The size of ziti and penne is relatively comparable, however there is a marginal difference between the two. Penne pasta is often shorter than ziti pasta, although both types of pasta have a diameter that is around one quarter of an inch or less. However, if you look very carefully, you’ll see that ziti has a tighter diameter than penne does. Penne, on the other hand, has a broader diameter.

During the normal phases of manufacture, ziti pasta is cut short and measures around 10 inches in length. However, there are situations in which the longer version may be purchased and prepared. Ziti typically measures around 3 inches in length and is available both in restaurants and in packaged form to be cooked at home.

Physical Appearance

Aside from reading the label on the container, being familiar with the contents of each kind of tubular pasta and how they physically seem is the most effective method for distinguishing between the two types. How do you differentiate one sort of pasta from the other when they both have a tubular form and are almost the same length?

The most straightforward approach is to search for texture and. In contrast to the ridged surface of the penne, the ziti has a smooth texture all the way through. Penne often comes in two types: one that is fluted and has sharp differences, and another that is smooth and has smooth variations. The variant of the penne with the ridges is the one that is used the most often.

In addition, you may differentiate between the two types of pasta by looking at the form of the pasta. Penne earned its name from looking like a pen with a diagonal point on both ends, which is how it was first described.

Because it is cut at an angle, the end of a penne pasta strand resembles a quill pen in appearance. This is because of the angle at which it is cut. Ziti, on the other hand, has a square cross-section that gives it the impression of a hollow tube.

Preparation Methods for Ziti

Ziti is often prepared with a somewhat al dente consistency. While it is being baked in the oven, the pasta will be cooked thanks to the moisture and steam produced by the sauce and the extra ingredients. Because of this, ziti is an excellent alternative for casseroles that are baked in the oven, and it’s also the reason why there are many different baked ziti recipe choices available online.

Preparation Method for Penne

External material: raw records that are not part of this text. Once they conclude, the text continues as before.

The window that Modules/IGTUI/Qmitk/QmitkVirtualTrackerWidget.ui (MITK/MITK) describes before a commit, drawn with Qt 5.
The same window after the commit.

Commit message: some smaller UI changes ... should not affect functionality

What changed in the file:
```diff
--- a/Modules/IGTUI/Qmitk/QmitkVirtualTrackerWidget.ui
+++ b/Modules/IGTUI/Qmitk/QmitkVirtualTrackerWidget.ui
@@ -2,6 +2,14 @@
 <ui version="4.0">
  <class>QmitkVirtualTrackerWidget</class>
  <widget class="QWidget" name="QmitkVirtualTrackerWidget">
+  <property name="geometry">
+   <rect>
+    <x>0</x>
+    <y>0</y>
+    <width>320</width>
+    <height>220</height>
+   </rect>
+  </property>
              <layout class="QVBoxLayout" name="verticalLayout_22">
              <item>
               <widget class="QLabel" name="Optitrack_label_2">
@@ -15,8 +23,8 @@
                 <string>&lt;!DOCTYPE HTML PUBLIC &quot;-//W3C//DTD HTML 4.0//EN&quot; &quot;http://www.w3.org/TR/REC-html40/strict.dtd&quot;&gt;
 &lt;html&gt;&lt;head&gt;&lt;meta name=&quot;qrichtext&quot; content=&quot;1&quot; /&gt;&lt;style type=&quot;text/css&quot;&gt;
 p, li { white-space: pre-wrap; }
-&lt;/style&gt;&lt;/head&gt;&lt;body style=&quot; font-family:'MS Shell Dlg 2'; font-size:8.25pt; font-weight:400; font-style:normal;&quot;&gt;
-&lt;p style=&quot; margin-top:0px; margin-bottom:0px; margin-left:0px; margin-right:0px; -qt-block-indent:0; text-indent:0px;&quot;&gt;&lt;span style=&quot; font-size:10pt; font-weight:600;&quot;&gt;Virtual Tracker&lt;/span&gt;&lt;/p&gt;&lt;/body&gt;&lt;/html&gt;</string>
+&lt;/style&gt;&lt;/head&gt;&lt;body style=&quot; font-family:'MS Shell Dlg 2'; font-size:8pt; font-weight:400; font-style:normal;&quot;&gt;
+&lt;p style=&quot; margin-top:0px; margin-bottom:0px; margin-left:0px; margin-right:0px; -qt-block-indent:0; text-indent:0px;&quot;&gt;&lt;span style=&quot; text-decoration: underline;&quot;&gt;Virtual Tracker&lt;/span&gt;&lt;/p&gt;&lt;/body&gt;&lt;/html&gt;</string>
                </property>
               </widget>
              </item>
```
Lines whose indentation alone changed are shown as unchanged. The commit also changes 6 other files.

The majority of the time, penne is cooked and served “al dente.” According to the recommendations made by the Barilla brand of pasta, the appropriate amount of time for boiling al dente pasta is eleven minutes with the lid off.

Penne is a kind of pasta that is sometimes used for baking, however most baking experts do not suggest using it. The ideal method for cooking penne is to begin by boiling the pasta before adding the pasta sauce and any other ingredients.

How are You Going to Use It?

Now that we’ve covered the key distinctions between ziti and penne, you should have a better sense of when and how to include each of these pasta shapes into your next culinary adventure.

Ziti works particularly well in dishes that call for thin sauces that are high in water content, as was mentioned before. After being cooked, ziti pasta takes on a buttery texture and becomes soft. As a result, it is an excellent option for dishes using pasta that is cooked in the oven.

On the other hand, you may use penne for dishes that call for sauces that are more substantial. Because to its robust structure and ridged texture, penne is able to endure the weight and thickness of sauces without becoming brittle or falling apart. Penne is an excellent choice for situations in which you will need to cook the pasta in a stew and mix it with the other ingredients.

Final Thoughts

Is there a kind of pasta that is superior than the other? In my opinion, ziti and penne are both suitable alternatives to one another. Even if penne is more adaptable because to its strong shape, it still can’t compete with the miracles that ziti, when baked, is capable of delivering.

At the end of the day, the decision is entirely yours to make! Try different things, get to know your pasta, and then match it up with the method of cooking or baking that you like. You won’t need much time to become an expert cook.